It's strange, but Literary Fiction seems to have become the 'genre' that dare not speak its name. The inverted commas are deliberate, of course; anything that isn't 'genre' is, by a process of exclusion, Literary Fiction. In the world of the self-published author, 'Literary' has become a dirty word. I can't understand it. There are dozens, if not hundreds of groups where writers can promote their Romance/Horror/Fantasy/Crime novels. These groups function on an ethos of mutual support, which is laudable. But here's the thing. Success seems to be measured in how high your Amazon ranking has gone. This makes writers happy. Of course it does; people are buying their books. Perhaps a few of them are even making something approaching a wage. I am happy for them.

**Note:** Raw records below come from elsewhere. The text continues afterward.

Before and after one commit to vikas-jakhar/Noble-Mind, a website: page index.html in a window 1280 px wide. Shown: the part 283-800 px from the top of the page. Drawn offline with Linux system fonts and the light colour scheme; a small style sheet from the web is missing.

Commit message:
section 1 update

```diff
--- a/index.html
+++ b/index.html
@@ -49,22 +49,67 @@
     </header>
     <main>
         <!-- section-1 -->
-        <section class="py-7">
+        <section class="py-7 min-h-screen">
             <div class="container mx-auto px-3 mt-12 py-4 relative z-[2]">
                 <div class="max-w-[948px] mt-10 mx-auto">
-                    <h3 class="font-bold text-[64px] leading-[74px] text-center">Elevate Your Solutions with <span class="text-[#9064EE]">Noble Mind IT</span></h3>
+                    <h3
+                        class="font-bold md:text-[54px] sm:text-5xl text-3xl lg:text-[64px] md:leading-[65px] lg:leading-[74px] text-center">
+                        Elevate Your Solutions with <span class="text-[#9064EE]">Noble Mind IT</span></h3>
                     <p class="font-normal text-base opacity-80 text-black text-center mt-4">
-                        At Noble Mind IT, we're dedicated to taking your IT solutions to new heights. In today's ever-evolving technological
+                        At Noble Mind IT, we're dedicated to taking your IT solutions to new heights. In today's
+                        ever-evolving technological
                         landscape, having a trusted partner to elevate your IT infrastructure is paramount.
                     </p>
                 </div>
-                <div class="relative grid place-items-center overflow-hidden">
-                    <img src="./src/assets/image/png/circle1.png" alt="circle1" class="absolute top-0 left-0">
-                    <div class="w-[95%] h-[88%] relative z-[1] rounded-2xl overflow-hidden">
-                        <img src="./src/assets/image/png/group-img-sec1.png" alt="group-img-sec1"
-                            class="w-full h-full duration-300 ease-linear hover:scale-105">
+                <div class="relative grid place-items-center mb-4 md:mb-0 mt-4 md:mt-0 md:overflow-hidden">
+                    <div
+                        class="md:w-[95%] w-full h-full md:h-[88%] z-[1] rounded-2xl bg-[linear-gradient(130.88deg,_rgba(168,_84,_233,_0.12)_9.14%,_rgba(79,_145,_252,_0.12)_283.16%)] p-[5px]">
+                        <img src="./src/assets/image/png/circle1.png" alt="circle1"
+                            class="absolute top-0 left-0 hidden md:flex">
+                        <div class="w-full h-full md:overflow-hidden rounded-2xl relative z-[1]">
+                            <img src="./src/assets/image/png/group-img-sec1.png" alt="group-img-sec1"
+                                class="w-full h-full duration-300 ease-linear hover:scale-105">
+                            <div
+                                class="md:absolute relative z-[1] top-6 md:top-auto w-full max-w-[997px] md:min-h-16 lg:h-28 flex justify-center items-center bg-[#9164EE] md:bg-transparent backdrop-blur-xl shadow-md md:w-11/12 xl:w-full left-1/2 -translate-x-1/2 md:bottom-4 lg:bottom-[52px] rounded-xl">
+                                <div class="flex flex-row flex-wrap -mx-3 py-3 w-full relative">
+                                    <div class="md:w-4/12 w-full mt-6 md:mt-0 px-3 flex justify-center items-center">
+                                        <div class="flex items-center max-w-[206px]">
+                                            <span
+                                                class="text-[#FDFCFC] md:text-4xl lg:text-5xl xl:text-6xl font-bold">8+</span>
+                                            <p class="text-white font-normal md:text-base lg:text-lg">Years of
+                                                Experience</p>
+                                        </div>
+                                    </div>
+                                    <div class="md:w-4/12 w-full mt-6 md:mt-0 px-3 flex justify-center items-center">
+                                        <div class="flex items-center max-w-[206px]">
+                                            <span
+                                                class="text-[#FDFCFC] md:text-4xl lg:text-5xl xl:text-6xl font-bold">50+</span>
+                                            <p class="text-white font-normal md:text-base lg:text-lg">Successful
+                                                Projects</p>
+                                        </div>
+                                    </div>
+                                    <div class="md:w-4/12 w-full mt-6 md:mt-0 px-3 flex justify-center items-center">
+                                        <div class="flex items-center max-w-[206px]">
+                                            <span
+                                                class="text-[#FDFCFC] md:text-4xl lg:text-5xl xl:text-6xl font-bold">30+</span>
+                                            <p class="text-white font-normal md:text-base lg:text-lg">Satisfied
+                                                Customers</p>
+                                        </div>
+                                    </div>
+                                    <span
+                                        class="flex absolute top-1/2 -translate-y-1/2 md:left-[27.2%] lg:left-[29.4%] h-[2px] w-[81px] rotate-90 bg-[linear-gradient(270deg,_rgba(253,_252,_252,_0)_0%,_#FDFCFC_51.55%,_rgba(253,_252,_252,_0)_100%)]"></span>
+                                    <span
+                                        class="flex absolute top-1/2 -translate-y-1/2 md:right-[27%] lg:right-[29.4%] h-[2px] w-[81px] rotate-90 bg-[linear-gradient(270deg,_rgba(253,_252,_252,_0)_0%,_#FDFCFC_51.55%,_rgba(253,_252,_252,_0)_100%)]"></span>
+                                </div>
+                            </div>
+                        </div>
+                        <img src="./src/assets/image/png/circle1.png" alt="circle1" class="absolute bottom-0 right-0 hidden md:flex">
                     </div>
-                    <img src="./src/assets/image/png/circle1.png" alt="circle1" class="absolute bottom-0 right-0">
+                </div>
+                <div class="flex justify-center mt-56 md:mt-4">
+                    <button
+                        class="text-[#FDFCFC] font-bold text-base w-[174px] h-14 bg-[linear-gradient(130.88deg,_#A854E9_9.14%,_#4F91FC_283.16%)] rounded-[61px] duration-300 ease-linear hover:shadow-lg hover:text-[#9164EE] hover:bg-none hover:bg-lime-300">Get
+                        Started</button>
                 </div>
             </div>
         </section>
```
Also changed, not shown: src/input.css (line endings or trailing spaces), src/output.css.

I don't write 'genre' fiction. I don't write about knights in shining armour, monsters, witches or detectives. I write about real people facing problems that real people may have faced at some point. Is this a definition of 'Literary Fiction'? I don't know, but it's what I do. As a writer, I believe, you have to put yourself into your work. I don't necessarily mean autobiography or memoir, I mean you have to give of yourself as a human being. So what's my definition of success? A good ranking on Amazon? Well, that's part of it - we'd all like to make a buck. But for me, real success is when I know I have written something lean, tight and simple - something that is well-crafted and will hopefully strike a chord with a reader, whoever it might be.